[EXERCISE PROMPT] From the entries that follow, extract each line holding the string "totalRaces".

[EXTRACTED MATERIAL]
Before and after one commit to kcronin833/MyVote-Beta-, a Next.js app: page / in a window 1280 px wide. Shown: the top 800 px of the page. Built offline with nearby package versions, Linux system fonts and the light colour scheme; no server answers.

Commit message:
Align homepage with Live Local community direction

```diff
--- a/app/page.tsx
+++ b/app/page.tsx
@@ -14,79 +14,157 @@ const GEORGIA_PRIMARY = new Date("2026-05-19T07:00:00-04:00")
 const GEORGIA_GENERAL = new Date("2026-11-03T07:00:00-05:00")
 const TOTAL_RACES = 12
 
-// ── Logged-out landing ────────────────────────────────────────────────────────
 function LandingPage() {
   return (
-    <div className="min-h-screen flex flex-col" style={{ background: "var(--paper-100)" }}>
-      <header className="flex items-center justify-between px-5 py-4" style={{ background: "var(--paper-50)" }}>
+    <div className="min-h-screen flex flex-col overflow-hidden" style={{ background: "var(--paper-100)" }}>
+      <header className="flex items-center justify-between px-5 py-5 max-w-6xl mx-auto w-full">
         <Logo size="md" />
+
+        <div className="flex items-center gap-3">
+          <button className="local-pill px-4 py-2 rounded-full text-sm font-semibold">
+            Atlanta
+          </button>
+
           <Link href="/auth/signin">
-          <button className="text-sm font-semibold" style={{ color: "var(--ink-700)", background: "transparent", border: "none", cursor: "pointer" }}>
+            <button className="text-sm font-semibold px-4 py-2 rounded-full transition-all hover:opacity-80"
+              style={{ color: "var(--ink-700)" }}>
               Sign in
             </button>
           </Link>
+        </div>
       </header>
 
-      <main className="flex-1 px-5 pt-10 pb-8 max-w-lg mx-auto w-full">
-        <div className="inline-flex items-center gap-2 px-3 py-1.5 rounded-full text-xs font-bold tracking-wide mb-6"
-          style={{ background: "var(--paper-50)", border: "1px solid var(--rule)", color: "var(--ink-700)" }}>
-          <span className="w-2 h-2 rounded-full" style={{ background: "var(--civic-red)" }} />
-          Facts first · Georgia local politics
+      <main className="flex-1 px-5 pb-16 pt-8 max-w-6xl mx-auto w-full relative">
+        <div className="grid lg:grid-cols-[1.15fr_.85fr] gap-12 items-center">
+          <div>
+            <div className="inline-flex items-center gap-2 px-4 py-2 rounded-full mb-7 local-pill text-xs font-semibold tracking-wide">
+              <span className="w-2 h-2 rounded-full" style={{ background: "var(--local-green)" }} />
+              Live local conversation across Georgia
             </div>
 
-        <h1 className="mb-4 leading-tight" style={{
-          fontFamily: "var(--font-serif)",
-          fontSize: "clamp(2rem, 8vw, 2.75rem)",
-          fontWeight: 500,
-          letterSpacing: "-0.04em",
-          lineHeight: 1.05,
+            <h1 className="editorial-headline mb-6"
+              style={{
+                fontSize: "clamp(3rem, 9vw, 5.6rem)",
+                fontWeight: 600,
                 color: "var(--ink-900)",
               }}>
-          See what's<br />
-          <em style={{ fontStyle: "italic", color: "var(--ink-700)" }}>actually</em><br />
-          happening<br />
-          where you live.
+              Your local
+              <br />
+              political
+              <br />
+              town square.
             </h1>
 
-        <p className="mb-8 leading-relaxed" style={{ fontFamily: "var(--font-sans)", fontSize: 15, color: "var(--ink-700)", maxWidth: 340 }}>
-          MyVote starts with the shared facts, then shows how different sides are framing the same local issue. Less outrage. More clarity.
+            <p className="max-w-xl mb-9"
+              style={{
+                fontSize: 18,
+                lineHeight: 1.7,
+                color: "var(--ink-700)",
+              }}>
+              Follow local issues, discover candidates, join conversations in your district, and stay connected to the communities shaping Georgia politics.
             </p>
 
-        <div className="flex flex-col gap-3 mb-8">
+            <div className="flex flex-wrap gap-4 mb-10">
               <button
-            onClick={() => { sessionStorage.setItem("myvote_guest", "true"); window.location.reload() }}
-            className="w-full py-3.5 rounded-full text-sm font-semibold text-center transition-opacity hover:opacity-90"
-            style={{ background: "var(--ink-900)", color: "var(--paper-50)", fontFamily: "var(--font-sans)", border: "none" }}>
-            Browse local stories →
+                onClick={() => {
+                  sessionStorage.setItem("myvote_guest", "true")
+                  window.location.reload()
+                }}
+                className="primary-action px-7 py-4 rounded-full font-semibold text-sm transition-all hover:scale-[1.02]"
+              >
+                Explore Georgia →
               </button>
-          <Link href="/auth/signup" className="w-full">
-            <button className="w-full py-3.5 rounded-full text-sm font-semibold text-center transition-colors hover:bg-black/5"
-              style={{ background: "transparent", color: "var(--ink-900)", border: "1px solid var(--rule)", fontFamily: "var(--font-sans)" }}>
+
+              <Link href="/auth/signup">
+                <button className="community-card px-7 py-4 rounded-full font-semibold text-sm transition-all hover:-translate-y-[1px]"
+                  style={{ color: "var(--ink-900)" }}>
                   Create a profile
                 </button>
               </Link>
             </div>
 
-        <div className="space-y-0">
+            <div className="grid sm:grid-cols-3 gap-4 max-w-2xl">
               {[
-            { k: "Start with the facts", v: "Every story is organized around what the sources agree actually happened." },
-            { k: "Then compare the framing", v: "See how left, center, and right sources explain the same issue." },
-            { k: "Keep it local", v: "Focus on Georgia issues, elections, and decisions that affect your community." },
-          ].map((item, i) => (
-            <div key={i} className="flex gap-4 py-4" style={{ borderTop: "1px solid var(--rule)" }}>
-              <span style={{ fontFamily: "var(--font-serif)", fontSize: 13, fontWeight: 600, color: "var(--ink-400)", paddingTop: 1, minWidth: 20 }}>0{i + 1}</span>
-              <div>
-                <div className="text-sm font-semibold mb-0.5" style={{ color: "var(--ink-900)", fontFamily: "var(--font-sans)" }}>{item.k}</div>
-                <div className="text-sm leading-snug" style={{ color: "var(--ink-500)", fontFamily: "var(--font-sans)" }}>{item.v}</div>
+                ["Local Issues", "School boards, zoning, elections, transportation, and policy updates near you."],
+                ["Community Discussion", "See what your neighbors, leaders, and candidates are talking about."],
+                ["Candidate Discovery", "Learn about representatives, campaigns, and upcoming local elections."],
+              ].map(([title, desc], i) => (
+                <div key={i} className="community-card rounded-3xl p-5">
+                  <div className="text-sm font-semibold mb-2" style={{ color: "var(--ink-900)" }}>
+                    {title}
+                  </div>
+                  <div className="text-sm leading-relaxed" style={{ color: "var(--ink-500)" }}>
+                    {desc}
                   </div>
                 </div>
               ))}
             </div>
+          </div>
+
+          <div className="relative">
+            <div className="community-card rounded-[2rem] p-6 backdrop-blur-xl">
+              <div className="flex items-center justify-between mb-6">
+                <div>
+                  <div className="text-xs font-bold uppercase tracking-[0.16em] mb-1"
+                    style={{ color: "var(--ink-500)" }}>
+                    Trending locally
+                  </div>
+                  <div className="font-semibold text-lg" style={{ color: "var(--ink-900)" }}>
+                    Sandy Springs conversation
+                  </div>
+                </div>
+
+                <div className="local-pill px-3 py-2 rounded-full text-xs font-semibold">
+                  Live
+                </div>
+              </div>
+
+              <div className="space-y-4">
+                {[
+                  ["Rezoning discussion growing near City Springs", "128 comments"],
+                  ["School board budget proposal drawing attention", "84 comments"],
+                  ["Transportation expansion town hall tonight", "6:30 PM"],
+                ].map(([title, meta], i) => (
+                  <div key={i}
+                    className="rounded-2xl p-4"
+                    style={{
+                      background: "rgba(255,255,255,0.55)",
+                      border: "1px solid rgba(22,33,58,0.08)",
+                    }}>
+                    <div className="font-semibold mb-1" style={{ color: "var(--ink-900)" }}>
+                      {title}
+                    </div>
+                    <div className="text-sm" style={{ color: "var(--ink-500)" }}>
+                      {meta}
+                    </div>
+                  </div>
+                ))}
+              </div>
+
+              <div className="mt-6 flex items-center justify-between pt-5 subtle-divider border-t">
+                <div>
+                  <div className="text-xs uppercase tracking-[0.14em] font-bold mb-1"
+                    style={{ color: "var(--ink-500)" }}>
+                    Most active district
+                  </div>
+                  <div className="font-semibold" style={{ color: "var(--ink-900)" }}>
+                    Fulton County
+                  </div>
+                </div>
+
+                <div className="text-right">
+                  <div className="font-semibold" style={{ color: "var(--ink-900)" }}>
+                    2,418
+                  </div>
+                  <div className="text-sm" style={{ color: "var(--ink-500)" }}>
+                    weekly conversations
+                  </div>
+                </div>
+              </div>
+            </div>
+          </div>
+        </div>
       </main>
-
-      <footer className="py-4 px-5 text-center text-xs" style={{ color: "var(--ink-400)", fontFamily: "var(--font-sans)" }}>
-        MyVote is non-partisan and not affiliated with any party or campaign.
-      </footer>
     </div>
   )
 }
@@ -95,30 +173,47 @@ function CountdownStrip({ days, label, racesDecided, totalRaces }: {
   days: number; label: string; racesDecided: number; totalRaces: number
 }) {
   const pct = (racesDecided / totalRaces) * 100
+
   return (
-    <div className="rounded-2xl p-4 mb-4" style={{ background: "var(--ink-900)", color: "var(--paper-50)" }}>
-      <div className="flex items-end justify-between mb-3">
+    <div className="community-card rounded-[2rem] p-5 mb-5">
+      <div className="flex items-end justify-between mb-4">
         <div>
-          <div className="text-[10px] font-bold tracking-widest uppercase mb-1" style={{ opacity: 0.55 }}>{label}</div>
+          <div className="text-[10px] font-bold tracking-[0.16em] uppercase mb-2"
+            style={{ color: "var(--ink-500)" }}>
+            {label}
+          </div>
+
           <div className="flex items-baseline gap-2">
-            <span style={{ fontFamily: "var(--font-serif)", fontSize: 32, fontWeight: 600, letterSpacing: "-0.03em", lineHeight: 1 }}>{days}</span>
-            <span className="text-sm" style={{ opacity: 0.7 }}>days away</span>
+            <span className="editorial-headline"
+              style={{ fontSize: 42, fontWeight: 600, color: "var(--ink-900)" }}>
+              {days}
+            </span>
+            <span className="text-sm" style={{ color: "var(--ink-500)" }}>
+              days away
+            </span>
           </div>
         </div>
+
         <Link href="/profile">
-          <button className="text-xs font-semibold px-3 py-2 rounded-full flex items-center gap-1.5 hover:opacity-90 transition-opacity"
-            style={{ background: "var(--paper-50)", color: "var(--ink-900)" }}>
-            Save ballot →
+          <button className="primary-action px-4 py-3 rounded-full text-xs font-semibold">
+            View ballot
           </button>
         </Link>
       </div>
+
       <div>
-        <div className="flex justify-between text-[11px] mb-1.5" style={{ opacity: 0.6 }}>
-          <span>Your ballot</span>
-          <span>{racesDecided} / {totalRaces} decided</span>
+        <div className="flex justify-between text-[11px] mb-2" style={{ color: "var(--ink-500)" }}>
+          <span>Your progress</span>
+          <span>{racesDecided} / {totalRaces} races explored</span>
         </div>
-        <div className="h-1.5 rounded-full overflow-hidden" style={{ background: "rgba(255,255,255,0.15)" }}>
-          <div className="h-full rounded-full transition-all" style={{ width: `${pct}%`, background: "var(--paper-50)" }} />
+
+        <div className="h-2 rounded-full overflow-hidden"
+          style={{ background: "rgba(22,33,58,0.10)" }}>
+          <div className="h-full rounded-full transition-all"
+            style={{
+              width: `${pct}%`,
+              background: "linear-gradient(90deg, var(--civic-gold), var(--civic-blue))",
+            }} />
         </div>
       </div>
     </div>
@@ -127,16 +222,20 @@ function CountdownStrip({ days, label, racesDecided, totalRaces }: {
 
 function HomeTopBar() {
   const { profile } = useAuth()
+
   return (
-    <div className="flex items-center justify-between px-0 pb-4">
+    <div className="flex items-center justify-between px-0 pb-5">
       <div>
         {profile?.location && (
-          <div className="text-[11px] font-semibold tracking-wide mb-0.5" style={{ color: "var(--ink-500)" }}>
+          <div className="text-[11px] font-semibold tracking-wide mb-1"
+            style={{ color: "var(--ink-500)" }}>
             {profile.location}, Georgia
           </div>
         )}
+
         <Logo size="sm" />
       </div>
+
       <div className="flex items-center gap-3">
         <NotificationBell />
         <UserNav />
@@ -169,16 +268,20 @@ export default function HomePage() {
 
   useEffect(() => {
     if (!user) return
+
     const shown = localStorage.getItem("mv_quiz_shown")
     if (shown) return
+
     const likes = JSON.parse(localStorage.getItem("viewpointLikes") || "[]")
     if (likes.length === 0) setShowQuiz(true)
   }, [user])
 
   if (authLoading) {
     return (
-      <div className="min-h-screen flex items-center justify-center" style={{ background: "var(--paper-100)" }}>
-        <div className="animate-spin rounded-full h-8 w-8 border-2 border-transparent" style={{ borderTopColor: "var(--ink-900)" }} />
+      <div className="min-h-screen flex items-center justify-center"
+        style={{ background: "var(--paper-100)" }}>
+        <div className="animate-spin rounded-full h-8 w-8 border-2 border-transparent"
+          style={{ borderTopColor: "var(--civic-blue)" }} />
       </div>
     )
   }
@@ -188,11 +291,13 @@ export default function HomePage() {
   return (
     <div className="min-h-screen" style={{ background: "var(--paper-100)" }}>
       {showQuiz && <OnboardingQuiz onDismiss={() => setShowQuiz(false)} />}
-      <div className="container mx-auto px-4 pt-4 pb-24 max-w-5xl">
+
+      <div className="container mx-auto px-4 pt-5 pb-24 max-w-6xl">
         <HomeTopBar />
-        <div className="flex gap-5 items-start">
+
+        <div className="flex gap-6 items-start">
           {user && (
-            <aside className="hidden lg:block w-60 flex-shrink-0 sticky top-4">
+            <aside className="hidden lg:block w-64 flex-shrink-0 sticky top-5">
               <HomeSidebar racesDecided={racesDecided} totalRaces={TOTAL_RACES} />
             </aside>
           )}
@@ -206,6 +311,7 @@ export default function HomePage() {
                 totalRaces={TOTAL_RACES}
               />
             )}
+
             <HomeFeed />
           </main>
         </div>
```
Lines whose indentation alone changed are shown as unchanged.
* * *
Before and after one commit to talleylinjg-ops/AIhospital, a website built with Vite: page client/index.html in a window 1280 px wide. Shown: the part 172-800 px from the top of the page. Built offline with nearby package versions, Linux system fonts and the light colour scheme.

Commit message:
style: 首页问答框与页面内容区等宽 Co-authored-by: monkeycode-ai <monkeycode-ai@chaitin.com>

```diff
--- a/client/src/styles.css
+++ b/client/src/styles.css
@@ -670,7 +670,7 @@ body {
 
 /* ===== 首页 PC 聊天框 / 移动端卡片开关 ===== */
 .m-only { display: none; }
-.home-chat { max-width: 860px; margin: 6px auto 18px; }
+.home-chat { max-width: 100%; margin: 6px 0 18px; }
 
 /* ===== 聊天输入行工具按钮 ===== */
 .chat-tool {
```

[COMPLETED EXERCISE]
@@ -95,30 +173,47 @@ function CountdownStrip({ days, label, racesDecided, totalRaces }: {
   days: number; label: string; racesDecided: number; totalRaces: number
   const pct = (racesDecided / totalRaces) * 100
-          <span>{racesDecided} / {totalRaces} decided</span>
+          <span>{racesDecided} / {totalRaces} races explored</span>
@@ -127,16 +222,20 @@ function CountdownStrip({ days, label, racesDecided, totalRaces }: {
               <HomeSidebar racesDecided={racesDecided} totalRaces={TOTAL_RACES} />
                 totalRaces={TOTAL_RACES}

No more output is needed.